FIRST, remember that this was entirely necessary. Your addicted adult child will NEVER stop joining your financial resources, disrupting your family’s stability, and destroying your emotional well-being until they are clean and sober. They will exploit your love for them and will never, ever take any personal responsibility for their actions. Worse, they will have no reason to ever seek help. SECOND, Quid pro quo should be your watchword. Refuse to give support of any kind without first witnessing real effort on their part, including measurable progress showing how they are getting their life together – treatment program reports, 12-step meeting attendance, counseling sessions, demonstrable sobriety, etc. This means that while your love should always be unconditional, any support you give should be conditional upon their dedication to their own sobriety and recovery. It is permissible, however, to help them find appropriate alcohol treatment facilities and rehab programs. And remember, though, the responsibility for attending, complying, and making progress in recovery is completely theirs. One of the most common relapse triggers is an individual’s own warped self-image that they are incapable or somehow unworthy of sobering up. When they work hard on their own recovery, their sobriety becomes that much more valuable to them, because they have earned it. And, because they have earned it, their self-esteem likewise improves. THIRD, if they have kids, think of the children’s welfare, rather than subjecting yourself to the epithets and insults coming from an addict. Steel yourself to committing to take in your grandchildren yourself or discuss with other members of your family their ability and willingness to do so. It may even be necessary to contact Child Protective Services. FOURTH, you need to realize that your adult child can defeat their demons– IF they have the right kind of motivation, and if the right alcohol/drug rehab program is chosen. By setting boundaries and making them face the consequences of their actions, you have given them the proper motivation. You have also done your homework and helped them find the right rehab program. FIFTH, don’t forget that you have to concentrate on your own recovery from codependency. Your own actions when you were enabling their addiction have damaged your life and the lives of the rest of your family. You can affect positive healing by focusing on each step in your own personal recovery. FINALLY, remember that you do not have to go through this alone. There are innumerable 12-step support groups and recovery programs for the loved ones of alcoholics/addicts. The more you use their services, the more you will discover that sharing your own experiences will reduce the pain and distress that you feel.
The Bottom Line

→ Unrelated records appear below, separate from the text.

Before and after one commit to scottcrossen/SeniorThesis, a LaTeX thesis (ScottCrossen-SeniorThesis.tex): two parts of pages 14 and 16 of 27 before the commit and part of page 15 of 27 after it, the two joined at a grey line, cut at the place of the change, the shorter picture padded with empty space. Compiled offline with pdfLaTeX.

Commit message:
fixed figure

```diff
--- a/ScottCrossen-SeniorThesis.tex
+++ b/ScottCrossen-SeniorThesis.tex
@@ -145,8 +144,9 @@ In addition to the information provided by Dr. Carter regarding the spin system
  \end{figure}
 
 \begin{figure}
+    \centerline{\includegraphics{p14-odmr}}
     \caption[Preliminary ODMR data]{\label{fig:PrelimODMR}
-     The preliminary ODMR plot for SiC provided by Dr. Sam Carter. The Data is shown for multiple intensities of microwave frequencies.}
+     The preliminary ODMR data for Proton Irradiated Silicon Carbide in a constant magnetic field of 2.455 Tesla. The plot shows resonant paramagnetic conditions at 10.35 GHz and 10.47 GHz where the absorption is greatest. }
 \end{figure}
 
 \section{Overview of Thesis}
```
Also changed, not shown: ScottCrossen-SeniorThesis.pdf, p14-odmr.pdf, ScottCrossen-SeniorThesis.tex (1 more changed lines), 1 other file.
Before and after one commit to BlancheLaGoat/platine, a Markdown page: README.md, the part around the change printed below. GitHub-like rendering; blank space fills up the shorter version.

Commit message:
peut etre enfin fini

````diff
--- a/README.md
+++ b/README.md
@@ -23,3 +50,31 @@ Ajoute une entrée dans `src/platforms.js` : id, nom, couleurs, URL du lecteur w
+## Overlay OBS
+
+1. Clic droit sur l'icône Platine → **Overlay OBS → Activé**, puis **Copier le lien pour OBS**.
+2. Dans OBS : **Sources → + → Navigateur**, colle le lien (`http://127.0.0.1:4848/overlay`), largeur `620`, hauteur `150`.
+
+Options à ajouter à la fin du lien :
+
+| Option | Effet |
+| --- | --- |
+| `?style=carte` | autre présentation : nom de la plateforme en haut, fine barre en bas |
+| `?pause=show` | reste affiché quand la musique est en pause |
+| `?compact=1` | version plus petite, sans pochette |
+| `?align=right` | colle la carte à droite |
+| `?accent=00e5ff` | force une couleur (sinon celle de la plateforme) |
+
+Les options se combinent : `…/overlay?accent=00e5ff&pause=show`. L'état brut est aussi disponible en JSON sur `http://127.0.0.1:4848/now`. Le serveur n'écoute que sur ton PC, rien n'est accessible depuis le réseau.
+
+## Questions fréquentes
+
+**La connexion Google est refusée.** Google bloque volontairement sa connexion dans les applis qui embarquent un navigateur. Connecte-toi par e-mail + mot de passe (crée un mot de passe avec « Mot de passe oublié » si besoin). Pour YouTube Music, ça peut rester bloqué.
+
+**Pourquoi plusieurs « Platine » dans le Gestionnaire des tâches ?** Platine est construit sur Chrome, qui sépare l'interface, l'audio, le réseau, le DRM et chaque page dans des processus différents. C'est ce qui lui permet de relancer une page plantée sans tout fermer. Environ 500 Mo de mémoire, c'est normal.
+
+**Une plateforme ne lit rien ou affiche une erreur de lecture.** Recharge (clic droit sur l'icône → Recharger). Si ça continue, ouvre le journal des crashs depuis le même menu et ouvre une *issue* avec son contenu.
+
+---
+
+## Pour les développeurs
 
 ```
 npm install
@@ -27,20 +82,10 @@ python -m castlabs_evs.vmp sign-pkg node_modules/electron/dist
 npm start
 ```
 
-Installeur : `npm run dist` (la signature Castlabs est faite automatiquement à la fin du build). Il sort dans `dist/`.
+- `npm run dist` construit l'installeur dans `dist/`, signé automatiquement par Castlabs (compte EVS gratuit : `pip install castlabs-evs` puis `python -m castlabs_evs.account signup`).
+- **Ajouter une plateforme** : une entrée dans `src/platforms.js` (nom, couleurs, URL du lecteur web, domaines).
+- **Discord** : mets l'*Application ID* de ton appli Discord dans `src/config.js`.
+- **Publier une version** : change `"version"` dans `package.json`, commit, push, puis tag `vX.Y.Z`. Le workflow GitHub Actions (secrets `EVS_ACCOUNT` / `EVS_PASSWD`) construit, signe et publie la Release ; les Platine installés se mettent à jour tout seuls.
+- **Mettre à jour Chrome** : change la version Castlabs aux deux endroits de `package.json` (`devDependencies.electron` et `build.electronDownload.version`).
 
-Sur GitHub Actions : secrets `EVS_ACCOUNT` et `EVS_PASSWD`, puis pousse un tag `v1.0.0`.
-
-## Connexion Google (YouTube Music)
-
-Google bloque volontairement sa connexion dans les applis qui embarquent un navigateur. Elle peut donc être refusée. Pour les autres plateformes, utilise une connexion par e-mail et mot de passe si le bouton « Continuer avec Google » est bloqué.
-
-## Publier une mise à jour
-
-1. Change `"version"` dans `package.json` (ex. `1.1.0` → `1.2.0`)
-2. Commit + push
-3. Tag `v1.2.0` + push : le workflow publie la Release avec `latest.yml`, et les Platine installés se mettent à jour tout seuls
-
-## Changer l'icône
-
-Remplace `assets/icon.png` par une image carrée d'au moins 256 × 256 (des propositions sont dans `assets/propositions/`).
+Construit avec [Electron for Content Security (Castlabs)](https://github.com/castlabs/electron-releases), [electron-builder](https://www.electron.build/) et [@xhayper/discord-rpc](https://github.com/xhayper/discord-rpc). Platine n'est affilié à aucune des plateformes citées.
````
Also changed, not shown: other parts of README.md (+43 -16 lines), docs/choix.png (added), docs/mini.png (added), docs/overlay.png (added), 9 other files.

It is a scary and heartbreaking truth to realize that your child is now an adult and can make their own choices. For better or worse, one of those choices might be to continue using and drinking even when it harms them or others. The best you can do is to help them find the motivation they need to accept that they have a problem and need help, and then offer them emotional support when they finally begin recovery in earnest. For more information about what you can do to help your adult addicted child, click here.